EXCERPTED RECORDS:
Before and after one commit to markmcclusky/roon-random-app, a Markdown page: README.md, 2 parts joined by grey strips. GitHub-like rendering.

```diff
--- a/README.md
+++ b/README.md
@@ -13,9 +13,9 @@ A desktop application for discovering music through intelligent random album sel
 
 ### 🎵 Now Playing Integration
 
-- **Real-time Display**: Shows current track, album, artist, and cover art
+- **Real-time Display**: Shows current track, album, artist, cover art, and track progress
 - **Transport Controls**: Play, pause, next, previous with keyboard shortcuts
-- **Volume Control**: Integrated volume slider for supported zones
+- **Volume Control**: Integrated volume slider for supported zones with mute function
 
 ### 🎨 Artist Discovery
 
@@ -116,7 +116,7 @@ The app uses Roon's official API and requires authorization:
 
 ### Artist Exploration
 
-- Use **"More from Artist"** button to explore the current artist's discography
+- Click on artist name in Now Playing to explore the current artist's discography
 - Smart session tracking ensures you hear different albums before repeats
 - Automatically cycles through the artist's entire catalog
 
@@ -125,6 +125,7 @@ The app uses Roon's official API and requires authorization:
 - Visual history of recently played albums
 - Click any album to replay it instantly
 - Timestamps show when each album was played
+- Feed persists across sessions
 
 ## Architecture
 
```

TASK TO COMPLETE:
Each line must be given again exactly as written above.

ANSWER TO THIS PROBLEM:
Before and after one commit to markmcclusky/roon-random-app, a Markdown page: README.md, 2 parts joined by grey strips. GitHub-like rendering.

```diff
--- a/README.md
+++ b/README.md
@@ -13,9 +13,9 @@ A desktop application for discovering music through intelligent random album sel
 
 ### 🎵 Now Playing Integration
 
-- **Real-time Display**: Shows current track, album, artist, and cover art
+- **Real-time Display**: Shows current track, album, artist, cover art, and track progress
 - **Transport Controls**: Play, pause, next, previous with keyboard shortcuts
-- **Volume Control**: Integrated volume slider for supported zones
+- **Volume Control**: Integrated volume slider for supported zones with mute function
 
 ### 🎨 Artist Discovery
 
@@ -116,7 +116,7 @@ The app uses Roon's official API and requires authorization:
 
 ### Artist Exploration
 
-- Use **"More from Artist"** button to explore the current artist's discography
+- Click on artist name in Now Playing to explore the current artist's discography
 - Smart session tracking ensures you hear different albums before repeats
 - Automatically cycles through the artist's entire catalog
 
@@ -125,6 +125,7 @@ The app uses Roon's official API and requires authorization:
 - Visual history of recently played albums
 - Click any album to replay it instantly
 - Timestamps show when each album was played
+- Feed persists across sessions
 
 ## Architecture
 
```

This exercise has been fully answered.